Let’s (Not!) Play Comcast Monopoly
ARE YOU PAYING ATTENTION TV CONSUMERS? If you are, then you have GOT TO SEE the anti-competitive, monopolistic, anti-internet moves that Comcast is making. If you’re not, OPEN YOUR EYES AND START SCREAMING at your Congresspeople and Comcast themselves.
I didn’t fly off the handle and get really steamed today just because…it was this tweet from the guy that invented the World Wide Web, Tim Berners Lee, and it was a link to this page at Marketwatch. Seems that Level 3 Communications, one of the biggest backbone providers on earth, today released a statement about a MAJOR move by Comcast to put a big ‘ole “Collect $200” every time an internet TV company passes “Go!”:

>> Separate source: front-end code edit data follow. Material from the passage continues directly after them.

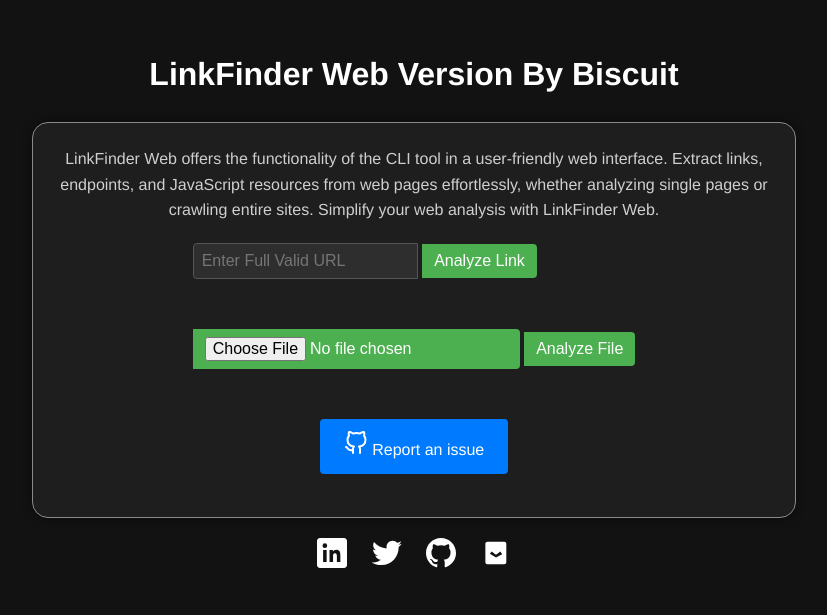
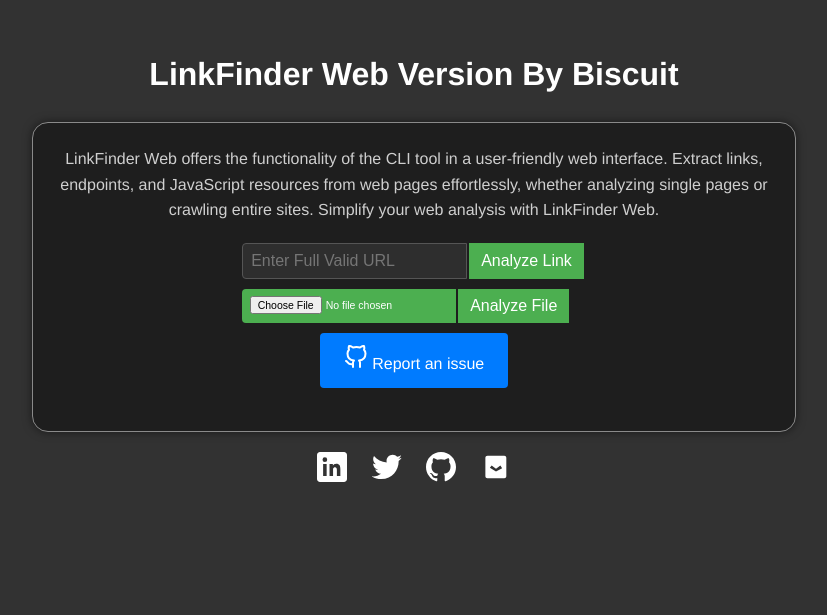
Before and after one commit to Raunaksplanet/LinkFinder-Web-Version, a Flask app: page / in a window 1280 px wide. Shown: the top 615 px of the page, without its empty margins (226-1053 px from the left). Run offline with Flask 3, Linux system fonts and the light colour scheme.

Commit message:
Update style.css

```diff
--- a/static/style.css
+++ b/static/style.css
@@ -1,21 +1,20 @@
 body {
     font-family: Helvetica, sans-serif;
-    background-color: #121212; /* Dark background */
-    color: #e0e0e0; /* Light text color */
+    background-color: #323232;
+    /* color: #323232; */
     padding: 20px;
     line-height: 1.6;
 }
 
 h1 {
     text-align: center;
-    color: #ffffff; /* White color for headings */
+    color: #ffffff;
 }
 
 .footer {
     text-align: center;
     margin-top: auto;
     padding: 20px;
-    /* background-color: #1f1f1f; Slightly lighter dark background for footer */
 }
 
 .footer a {
@@ -41,22 +40,28 @@ h1 {
     margin: 0 auto;
     border: 1px solid #8a8a8a;
     border-radius: 1em;
-    box-shadow: 0 0 10px rgba(0, 0, 0, 0.5); /* Darker shadow */
+    box-shadow: 0 0 10px rgba(0, 0, 0, 0.5);
     width: 56vw;
+
 }
 
 .description {
     max-width: 800px;
     text-align: center;
     margin-bottom: 20px;
-    color: #cfcfcf; /* Lighter text color */
+    color: #cfcfcf;
 }
 
 .Input-Link {
     display: flex;
-    max-width: 800px;
-    margin-bottom: 50px;
+    max-width: fit-content;
+    margin-bottom: 10px;
 }
+
+.form {
+    display: flex;
+}
+
 
 .URL {
     flex: 1;
@@ -68,15 +73,26 @@ h1 {
     color: #e0e0e0; /* Light text color */
 }
 
-.file-input,
+.file-input {
+    padding: 7.5px;
+    background-color: #4CAF50;
+    color: white;
+    border-radius: 4px 0 0 4px;
+    cursor: pointer;
+    font-size: 10.5px;
+    margin: 0;
+}
+
 .button {
     padding: 8px 12px;
     background-color: #4CAF50;
     color: white;
     border: none;
-    border-radius: 0 4px 4px 0;
+    /* border-radius: 0 4px 4px 0; */
     cursor: pointer;
     font-size: 16px;
+    margin: 0 2px;
+
 }
 
 .button-github {
@@ -94,10 +110,3 @@ h1 {
 .button:hover {
     background-color: #0056b3;
 }
-
-.footer .linkedin:hover,
-.footer .twitter:hover,
-.footer .github:hover,
-.footer .medium:hover {
-    fill: #00aaff; /* Highlight color on hover */
-}
```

On November 19, 2010, Comcast informed Level 3 that, for the first time, it will demand a recurring fee from Level 3 to transmit Internet online movies and other content to Comcast’s customers who request such content. By taking this action, Comcast is effectively putting up a toll booth at the borders of its broadband Internet access network, enabling it to unilaterally decide how much to charge for content which competes with its own cable TV and Xfinity delivered content. This action by Comcast threatens the open Internet and is a clear abuse of the dominant control that Comcast exerts in broadband access markets as the nation’s largest cable provider.
Are you serious Comcast? I truly hope that all the big kids with really deep pockets line up against you with their Howitzers. Maybe you’re itchin’ for a fight and methinks you’re gonna get one. Since you’ve got such little value-add or customer loyalty (I’d switch in a nanosecond if Qwest would get their sh*t together and drop fiber to my house which is only 1,000 feet away now) that I’d bet most people could care less if you tanked.

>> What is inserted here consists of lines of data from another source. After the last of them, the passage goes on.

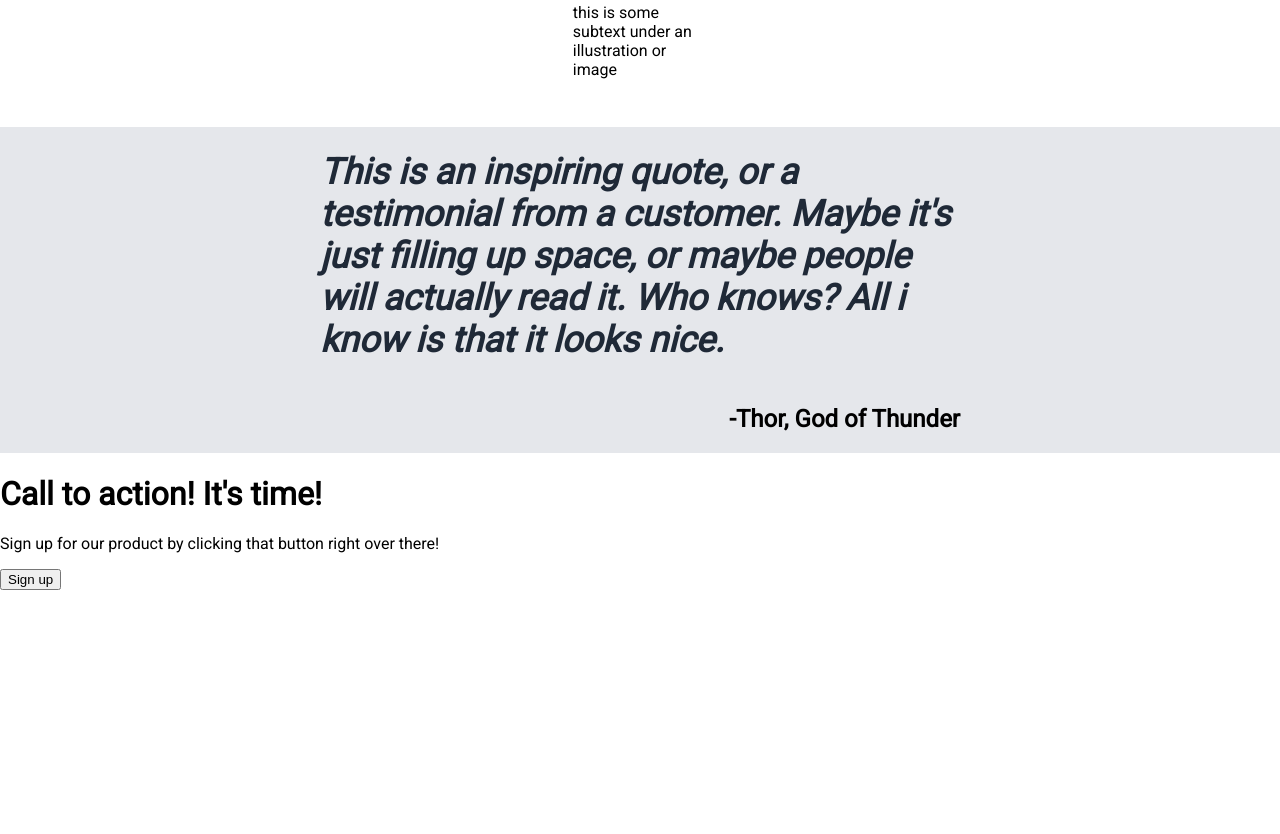
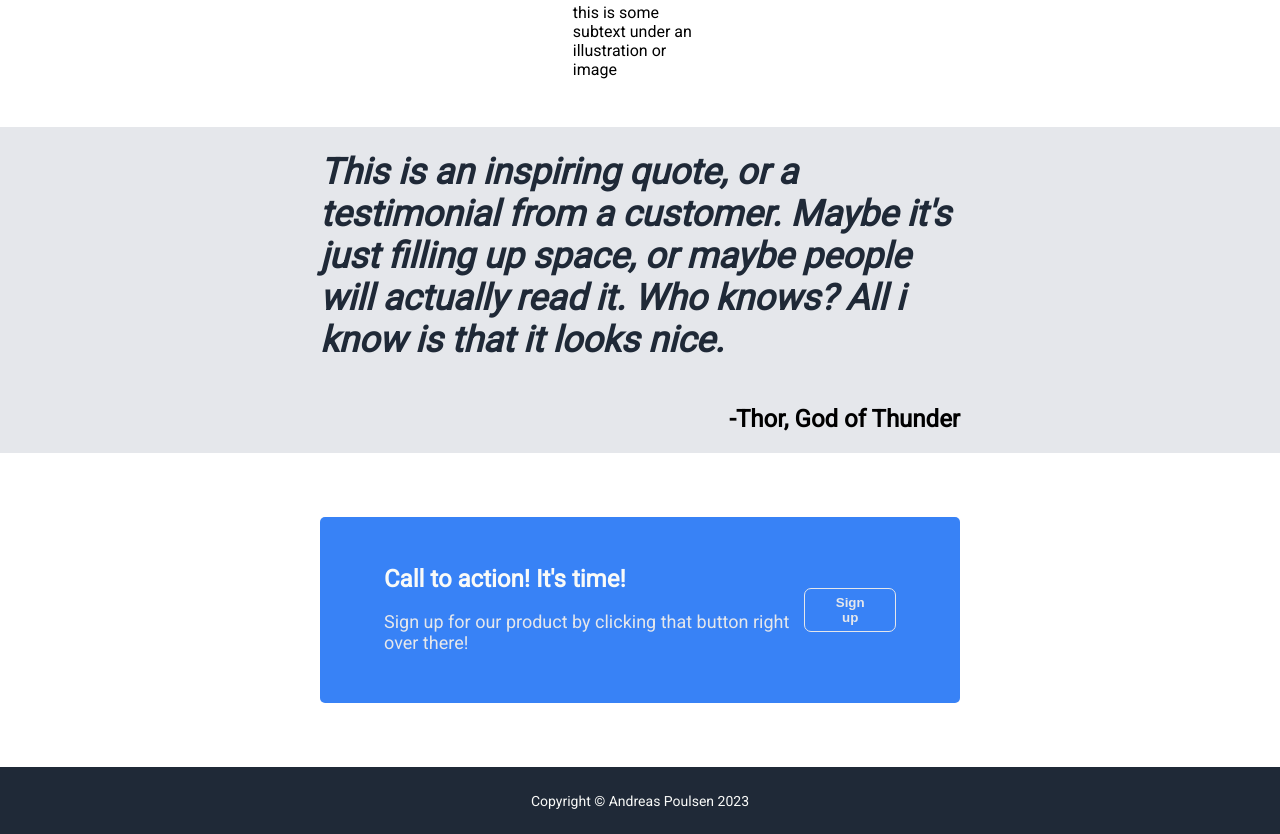
Before and after one commit to poulsena/odin-landing-page, a plain HTML site: page index.html in a window 1280 px wide. Shown: the part 1044-1878 px from the top of the page. Before the commit the page ends 1634 px from the top, so only its background shows below. Drawn offline with Linux system fonts and the light colour scheme.

Commit message:
Add styling and footer
Styling to call to action section

```diff
--- a/index.html
+++ b/index.html
@@ -87,17 +87,24 @@
                 </div>
             </div>
             <div class="call-to-action-section">
+                <div class="call-to-action-width">
                     <div class="call-to-action">
+                        <div class="call-to-action-left">
                             <h1 class="call-to-action-header">
                                 Call to action! It's time!
                             </h1>
                             <p class="call-to-action-subtext">
-                        Sign up for our product by clicking that button right
-                        over there!
+                                Sign up for our product by clicking that button
+                                right over there!
                             </p>
+                        </div>
                         <button class="call-to-action-button">Sign up</button>
                     </div>
                 </div>
             </div>
+            <div class="footer">
+                <h1>Copyright © Andreas Poulsen 2023</h1>
+            </div>
+        </div>
     </body>
 </html>
--- a/styles/style.css
+++ b/styles/style.css
@@ -7,6 +7,12 @@ body {
 
 img {
     min-width: 0;
+}
+
+.content {
+    display: flex;
+    justify-content: center;
+    flex-direction: column;
 }
 
 .hero {
@@ -76,7 +82,7 @@ a {
     margin: 0;
 }
 
-.sign-up {
+button {
     background-color: #3882f6;
     border-radius: 7px;
     padding: 6px 24px;
@@ -147,3 +153,51 @@ a {
 .signature {
     align-self: flex-end;
 }
+
+.call-to-action-section {
+    display: flex;
+    justify-content: center;
+    align-items: center;
+    padding: 64px 0;
+}
+
+.call-to-action-width {
+    width: 50vw;
+}
+
+.call-to-action {
+    background-color: #3882f6;
+    display: flex;
+    justify-content: space-around;
+    align-items: center;
+    padding: 32px 64px;
+    border-radius: 5px;
+}
+
+.call-to-action-header {
+    color: #f9faf8;
+    font-size: 24px;
+}
+
+.call-to-action-subtext {
+    color: #e5e7eb;
+    font-size: 18px;
+}
+
+.call-to-action-button {
+    border: 1px solid #e5e7eb;
+    height: fit-content;
+}
+
+.footer {
+    background-color: #1f2937;
+    color: #f9faf8;
+    display: flex;
+    justify-content: center;
+    align-items: center;
+    padding: 16px;
+}
+.footer h1 {
+    font-size: 14px;
+    font-weight: 50;
+}
```
Lines whose indentation alone changed are shown as unchanged.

I’ve been writing about Comcast’s monopoly moves for a loooong time here and another site I run called Minnov8. See this, this, this, this, this and this for more if you’re interested (and yes, there are even more posts).
Somehow this company thinks that THEY OWN the internet connection in to your (and my) house. That they get to control what comes over that pipe and that they should be able to charge Hulu, Apple, Google, Boxee, Revision3 or anyone who wants to deliver video content that somehow competes with what they offer.
I don’t care how much Comcast whines about the volume of streaming video bits that people are supposedly downloading. EVERYTHING COMCAST IS DOING IS ALL ABOUT PROTECTING THEIR MORE THAN $2B IN REVENUES FROM CABLE TV and not what they claim all the time: “Oh…it’s all about network management.” Again I call “bullshit” since Comcast is building out HUGE STORAGE CENTERS in Colorado, Minneapolis/St. Paul and Philadelphia so they clearly don’t want any of these other providers to get a foothold before they bring these centers fully online.
If anyone (especially someone representing Comcast in any way) tells you that this isn’t all about Comcast-protecting-Comcast they’re full of sh*t. Also, please oh please don’t comment with one of those, “But it’s good for the consumer” lines of crap. It’s not. It’s all about competition and let’s see if our paid-for new Congresspeople let the free market rein or if they protect their pals at Comcast.
You know what Comcast? I’ll bring over whatever bits I want to and I’ll pay you for your dumb pipe. That said, I really don’t want your crappy cable TV, your weak xFinity service or your on-demand that takes minutes to come up while your worthless and noisy previews run in the background. Your Scientific Atlanta DVR boxes are a joke and are worse than TiVO was 10 YEARS AGO; your on-demand pales in comparison to Netflix, AppleTV, GoogleTV, Boxee, PlexApp, Hulu…shall I go on?; and I’m sick of paying for TV that I don’t watch but have no choice in taking so you can promise households to ESPN and others.
Wow…I had no idea I was so pissed off at Comcast but there it is. What are YOU going to do or say or are you just going to lie there eating chips figuring someone else will figure it out?
About Steve Borsch
SiteGround is 'The One'
Connecting the Dots Podcast
Podcasting hit the mainstream in July of 2005 when Apple added podcast show support within iTunes. I'd seen this coming so started podcasting in May of 2005 and kept going until August of 2007. Unfortunately was never 'discovered' by national broadcasters, but made a delightfully large number of connections with people all over the world because of these shows. Click here to view the archive of my podcast posts.